Cassette tapes: Phillips invents the "compact cassette" for audio storage. Its portability is key to sales outside of traditional stores, particularly at concerts.
Zines: Self-published fan zines like New York's Punk and the United Kingdom's Sniffin' Glue begin to flourish thanks to cheap, easy photocopying.
Street teams: Word-of-mouth is boosted by word-of-pack, as street teams employ fans to promote bands in exchange for merch. The Kiss Army is founded by teenagers in Indiana.
Bulletin board systems: As dial-up modem speeds increase, online communities develop to discuss myriad topics, including music. Street teams began promoting bands in these forums.
Audio CDs: Smaller and more durable than a vinyl LP, the CD ushers in the dawn of digital audio.
CD-Rs: Hewlett-Packard and Phillips release the first sub-$1,000 device that can record music on blank CDs.
Blogs: Online diary tools like Open Diary, LiveJournal and Blogger allow for easy publishing and invite reader commentary on musical tastes.
MP3.com: Modem speeds for both uploading and downloading allow for music distribution to be completely digitized. Unsigned musicians can distribute music and fans can access new artists without the imprimatur of a label.
Napster: Shawn Fanning's peer-to-peer network allows for easy, quick trading of digital song files in a matter of minutes.
CafePress.com: The online retailer accepts digital files, allowing for customization of DIY merch on a whim.
USB drives: USB flash drives make all-in-one music-and-merch devices possible.
iTunes Music Store: Apple debuts the reigning champion of music retail. Now, partners like TuneCore allow DIY bands to distribute through the service.
MySpace: Due to its ability to host and play multimedia files-and the chance to interact with and gain information about their fans-bands turn to MySpace for promotional efforts.
Facebook: DIY embraces peer-pressure tactics with the advent of Facebook, as bands compete to earn viral fans and the support of app developers like iLike.
YouTube: Video may have killed the radio star, but the debut of YouTube goes on to give artists like Justin Bieber and Greyson Chance entry into the label system.

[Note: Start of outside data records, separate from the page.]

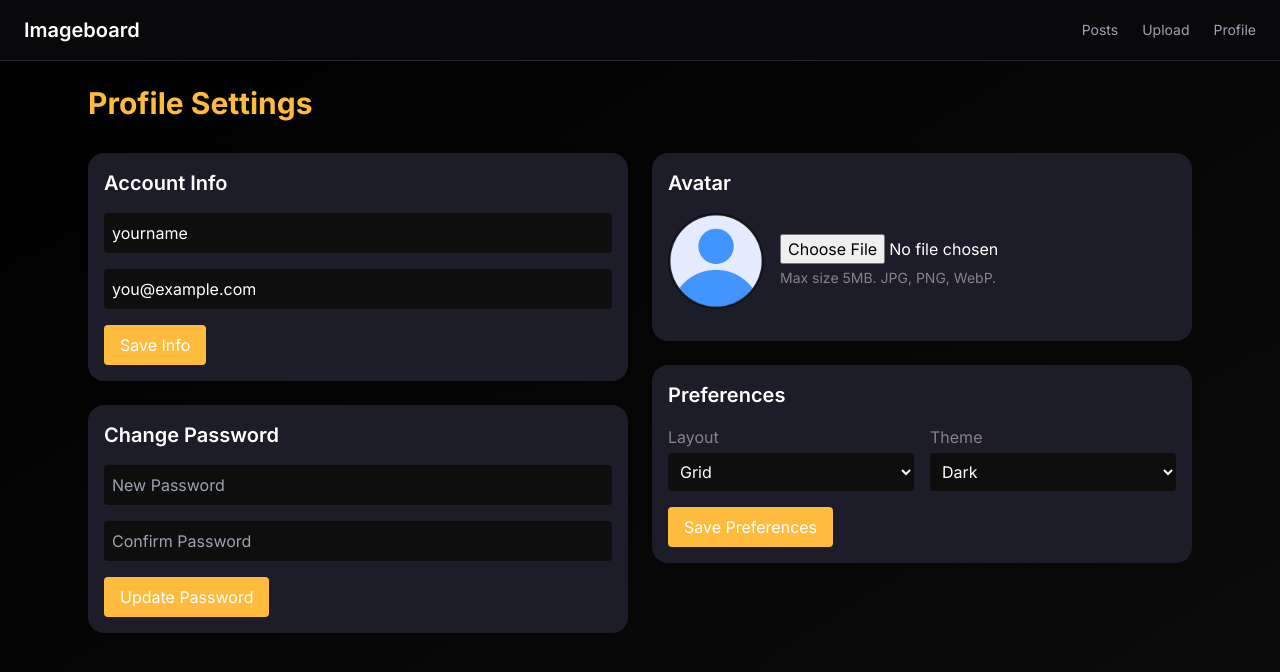
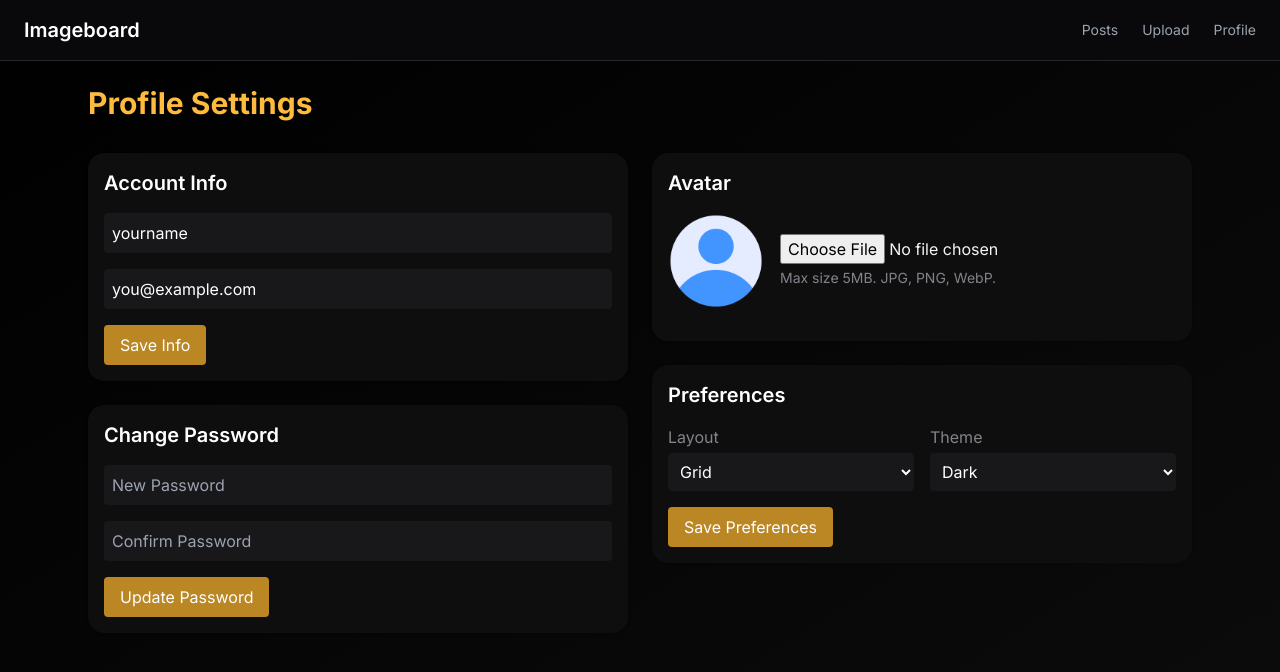
Before and after one commit to WWYDF/BooruParty, a Next.js app in the folder frontend/: page /profile in a window 1280 px wide. Shown: the top 672 px of the page. Built offline with nearby package versions, Linux system fonts and the light colour scheme.

Commit message:
design changes

```diff
--- a/frontend/src/components/clientSide/UserSettings/AvatarUpload.tsx
+++ b/frontend/src/components/clientSide/UserSettings/AvatarUpload.tsx
@@ -17,7 +17,7 @@ export default function AvatarUpload() {
   };
 
   return (
-    <section className="bg-secondary-border p-4 rounded-2xl shadow">
+    <section className="bg-secondary p-4 rounded-2xl shadow">
       <h2 className="text-xl font-semibold mb-4">Avatar</h2>
 
       {/* Avatar preview */}
@@ -32,7 +32,7 @@ export default function AvatarUpload() {
           />
         </div>
         <div>
-          <input type="file" accept="image/*" onChange={handleAvatarChange} />
+          <input type="file" accept="image/*" onChange={handleAvatarChange} className='text-zinc-100'/>
           <p className="text-subtle text-sm mt-1">Max size 5MB. JPG, PNG, WebP.</p>
         </div>
       </div>
--- a/frontend/src/components/clientSide/UserSettings/InfoForm.tsx
+++ b/frontend/src/components/clientSide/UserSettings/InfoForm.tsx
@@ -7,22 +7,22 @@ export default function InfoForm() {
   const [email, setEmail] = useState('you@example.com');
 
   return (
-    <section className="bg-secondary-border p-4 rounded-2xl shadow space-y-4">
+    <section className="bg-secondary p-4 rounded-2xl shadow space-y-4">
       <h2 className="text-xl font-semibold">Account Info</h2>
       <input
         value={username}
         onChange={(e) => setUsername(e.target.value)}
         placeholder="Username"
-        className="w-full p-2 rounded bg-secondary text-white"
+        className="w-full p-2 rounded bg-zinc-900 text-white focus:outline-none focus:ring-2 focus:ring-zinc-800"
       />
       <input
         value={email}
         onChange={(e) => setEmail(e.target.value)}
         placeholder="Email"
         type="email"
-        className="w-full p-2 rounded bg-secondary text-white"
+        className="w-full p-2 rounded bg-zinc-900 text-white focus:outline-none focus:ring-2 focus:ring-zinc-800"
       />
-      <button className="bg-accent text-white px-4 py-2 rounded">Save Info</button>
+      <button className="bg-darkerAccent text-white px-4 py-2 rounded">Save Info</button>
     </section>
   );
 }
--- a/frontend/src/components/clientSide/UserSettings/PasswordForm.tsx
+++ b/frontend/src/components/clientSide/UserSettings/PasswordForm.tsx
@@ -7,23 +7,23 @@ export default function PasswordChangeForm() {
   const [confirm, setConfirm] = useState('');
 
   return (
-    <section className="bg-secondary-border p-4 rounded-2xl shadow space-y-4">
+    <section className="bg-secondary p-4 rounded-2xl shadow space-y-4">
       <h2 className="text-xl font-semibold">Change Password</h2>
       <input
         type="password"
         placeholder="New Password"
         value={password}
         onChange={(e) => setPassword(e.target.value)}
-        className="w-full p-2 rounded bg-secondary text-white"
+        className="w-full p-2 rounded bg-zinc-900 text-white focus:outline-none focus:ring-2 focus:ring-zinc-800"
       />
       <input
         type="password"
         placeholder="Confirm Password"
         value={confirm}
         onChange={(e) => setConfirm(e.target.value)}
-        className="w-full p-2 rounded bg-secondary text-white"
+        className="w-full p-2 rounded bg-zinc-900 text-white focus:outline-none focus:ring-2 focus:ring-zinc-800"
       />
-      <button className="bg-accent text-white px-4 py-2 rounded">Update Password</button>
+      <button className="bg-darkerAccent text-white px-4 py-2 rounded">Update Password</button>
     </section>
   );
 }
--- a/frontend/src/components/clientSide/UserSettings/Preferences.tsx
+++ b/frontend/src/components/clientSide/UserSettings/Preferences.tsx
@@ -7,7 +7,7 @@ export default function PreferencesForm() {
   const [theme, setTheme] = useState<'DARK' | 'LIGHT'>('DARK');
 
   return (
-    <section className="bg-secondary-border p-4 rounded-2xl shadow space-y-4">
+    <section className="bg-secondary p-4 rounded-2xl shadow space-y-4">
       <h2 className="text-xl font-semibold">Preferences</h2>
 
       <div className="flex flex-col md:flex-row gap-4">
@@ -16,7 +16,7 @@ export default function PreferencesForm() {
           <select
             value={layout}
             onChange={(e) => setLayout(e.target.value as 'GRID' | 'COLLAGE')}
-            className="w-full p-2 rounded bg-secondary text-white"
+            className="w-full p-2 rounded bg-zinc-900 text-white focus:outline-none focus:ring-2 focus:ring-zinc-800"
           >
             <option value="GRID">Grid</option>
             <option value="COLLAGE">Collage</option>
@@ -28,7 +28,7 @@ export default function PreferencesForm() {
           <select
             value={theme}
             onChange={(e) => setTheme(e.target.value as 'DARK' | 'LIGHT')}
-            className="w-full p-2 rounded bg-secondary text-white"
+            className="w-full p-2 rounded bg-zinc-900 text-white focus:outline-none focus:ring-2 focus:ring-zinc-800"
           >
             <option value="DARK">Dark</option>
             <option value="LIGHT">Light</option>
@@ -36,7 +36,7 @@ export default function PreferencesForm() {
         </div>
       </div>
 
-      <button className="bg-accent text-white px-4 py-2 rounded">Save Preferences</button>
+      <button className="bg-darkerAccent text-white px-4 py-2 rounded">Save Preferences</button>
     </section>
   );
 }
```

2006 Twitter: The lure of Twitter is its immediacy, giving artists the ability to talk about upcoming gigs, or inanities like what they ate for breakfast. Professional cellist Zoe Cello is one of the DIY champs, with 1.3 million followers.